§ **The data**:
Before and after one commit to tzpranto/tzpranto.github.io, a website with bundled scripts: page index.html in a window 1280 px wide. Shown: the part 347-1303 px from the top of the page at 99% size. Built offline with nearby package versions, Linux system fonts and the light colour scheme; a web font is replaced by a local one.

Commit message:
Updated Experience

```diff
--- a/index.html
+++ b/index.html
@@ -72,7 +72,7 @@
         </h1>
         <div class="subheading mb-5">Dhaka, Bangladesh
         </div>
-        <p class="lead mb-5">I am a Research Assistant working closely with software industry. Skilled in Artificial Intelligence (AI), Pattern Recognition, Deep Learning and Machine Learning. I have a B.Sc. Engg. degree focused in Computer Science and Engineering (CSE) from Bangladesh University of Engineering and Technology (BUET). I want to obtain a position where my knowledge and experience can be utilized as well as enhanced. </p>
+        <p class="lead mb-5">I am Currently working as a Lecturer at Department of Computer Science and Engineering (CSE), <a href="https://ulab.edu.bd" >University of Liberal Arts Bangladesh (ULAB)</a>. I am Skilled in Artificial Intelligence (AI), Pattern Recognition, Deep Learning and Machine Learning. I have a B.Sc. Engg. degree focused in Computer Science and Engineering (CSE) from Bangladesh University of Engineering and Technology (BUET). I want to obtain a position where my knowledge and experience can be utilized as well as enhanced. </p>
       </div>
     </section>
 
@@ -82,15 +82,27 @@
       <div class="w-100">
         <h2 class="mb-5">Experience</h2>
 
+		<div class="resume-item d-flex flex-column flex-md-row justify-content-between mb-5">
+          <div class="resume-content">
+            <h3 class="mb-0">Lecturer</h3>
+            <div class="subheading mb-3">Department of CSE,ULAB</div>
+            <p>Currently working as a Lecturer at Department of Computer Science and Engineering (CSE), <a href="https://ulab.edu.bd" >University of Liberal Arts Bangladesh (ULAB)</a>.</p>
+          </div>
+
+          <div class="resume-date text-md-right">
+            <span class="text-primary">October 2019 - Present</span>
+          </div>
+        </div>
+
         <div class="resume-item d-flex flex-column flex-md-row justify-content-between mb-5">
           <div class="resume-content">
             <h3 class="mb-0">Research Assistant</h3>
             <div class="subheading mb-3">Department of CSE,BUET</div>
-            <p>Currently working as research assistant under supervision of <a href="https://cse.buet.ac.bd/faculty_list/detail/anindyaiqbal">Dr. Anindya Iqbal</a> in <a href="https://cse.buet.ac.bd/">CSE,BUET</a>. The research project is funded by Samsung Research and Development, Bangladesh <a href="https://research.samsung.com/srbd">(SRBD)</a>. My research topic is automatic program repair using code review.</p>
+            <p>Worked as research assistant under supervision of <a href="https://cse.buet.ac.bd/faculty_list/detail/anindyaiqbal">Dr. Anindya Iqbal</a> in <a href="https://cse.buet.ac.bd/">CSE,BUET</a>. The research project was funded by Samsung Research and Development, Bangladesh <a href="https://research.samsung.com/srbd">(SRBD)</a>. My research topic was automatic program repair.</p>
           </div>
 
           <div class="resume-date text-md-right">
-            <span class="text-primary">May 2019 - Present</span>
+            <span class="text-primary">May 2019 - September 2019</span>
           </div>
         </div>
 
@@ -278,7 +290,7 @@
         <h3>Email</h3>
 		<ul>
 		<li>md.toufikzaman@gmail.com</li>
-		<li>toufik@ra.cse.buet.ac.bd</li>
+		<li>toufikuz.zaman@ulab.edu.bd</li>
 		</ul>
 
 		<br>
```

§ **Exercise**:
Print every line of the listing shown above, exactly.

§ **Solution to the problem**:
Before and after one commit to tzpranto/tzpranto.github.io, a website with bundled scripts: page index.html in a window 1280 px wide. Shown: the part 347-1303 px from the top of the page at 99% size. Built offline with nearby package versions, Linux system fonts and the light colour scheme; a web font is replaced by a local one.

Commit message:
Updated Experience

```diff
--- a/index.html
+++ b/index.html
@@ -72,7 +72,7 @@
         </h1>
         <div class="subheading mb-5">Dhaka, Bangladesh
         </div>
-        <p class="lead mb-5">I am a Research Assistant working closely with software industry. Skilled in Artificial Intelligence (AI), Pattern Recognition, Deep Learning and Machine Learning. I have a B.Sc. Engg. degree focused in Computer Science and Engineering (CSE) from Bangladesh University of Engineering and Technology (BUET). I want to obtain a position where my knowledge and experience can be utilized as well as enhanced. </p>
+        <p class="lead mb-5">I am Currently working as a Lecturer at Department of Computer Science and Engineering (CSE), <a href="https://ulab.edu.bd" >University of Liberal Arts Bangladesh (ULAB)</a>. I am Skilled in Artificial Intelligence (AI), Pattern Recognition, Deep Learning and Machine Learning. I have a B.Sc. Engg. degree focused in Computer Science and Engineering (CSE) from Bangladesh University of Engineering and Technology (BUET). I want to obtain a position where my knowledge and experience can be utilized as well as enhanced. </p>
       </div>
     </section>
 
@@ -82,15 +82,27 @@
       <div class="w-100">
         <h2 class="mb-5">Experience</h2>
 
+		<div class="resume-item d-flex flex-column flex-md-row justify-content-between mb-5">
+          <div class="resume-content">
+            <h3 class="mb-0">Lecturer</h3>
+            <div class="subheading mb-3">Department of CSE,ULAB</div>
+            <p>Currently working as a Lecturer at Department of Computer Science and Engineering (CSE), <a href="https://ulab.edu.bd" >University of Liberal Arts Bangladesh (ULAB)</a>.</p>
+          </div>
+
+          <div class="resume-date text-md-right">
+            <span class="text-primary">October 2019 - Present</span>
+          </div>
+        </div>
+
         <div class="resume-item d-flex flex-column flex-md-row justify-content-between mb-5">
           <div class="resume-content">
             <h3 class="mb-0">Research Assistant</h3>
             <div class="subheading mb-3">Department of CSE,BUET</div>
-            <p>Currently working as research assistant under supervision of <a href="https://cse.buet.ac.bd/faculty_list/detail/anindyaiqbal">Dr. Anindya Iqbal</a> in <a href="https://cse.buet.ac.bd/">CSE,BUET</a>. The research project is funded by Samsung Research and Development, Bangladesh <a href="https://research.samsung.com/srbd">(SRBD)</a>. My research topic is automatic program repair using code review.</p>
+            <p>Worked as research assistant under supervision of <a href="https://cse.buet.ac.bd/faculty_list/detail/anindyaiqbal">Dr. Anindya Iqbal</a> in <a href="https://cse.buet.ac.bd/">CSE,BUET</a>. The research project was funded by Samsung Research and Development, Bangladesh <a href="https://research.samsung.com/srbd">(SRBD)</a>. My research topic was automatic program repair.</p>
           </div>
 
           <div class="resume-date text-md-right">
-            <span class="text-primary">May 2019 - Present</span>
+            <span class="text-primary">May 2019 - September 2019</span>
           </div>
         </div>
 
@@ -278,7 +290,7 @@
         <h3>Email</h3>
 		<ul>
 		<li>md.toufikzaman@gmail.com</li>
-		<li>toufik@ra.cse.buet.ac.bd</li>
+		<li>toufikuz.zaman@ulab.edu.bd</li>
 		</ul>
 
 		<br>
```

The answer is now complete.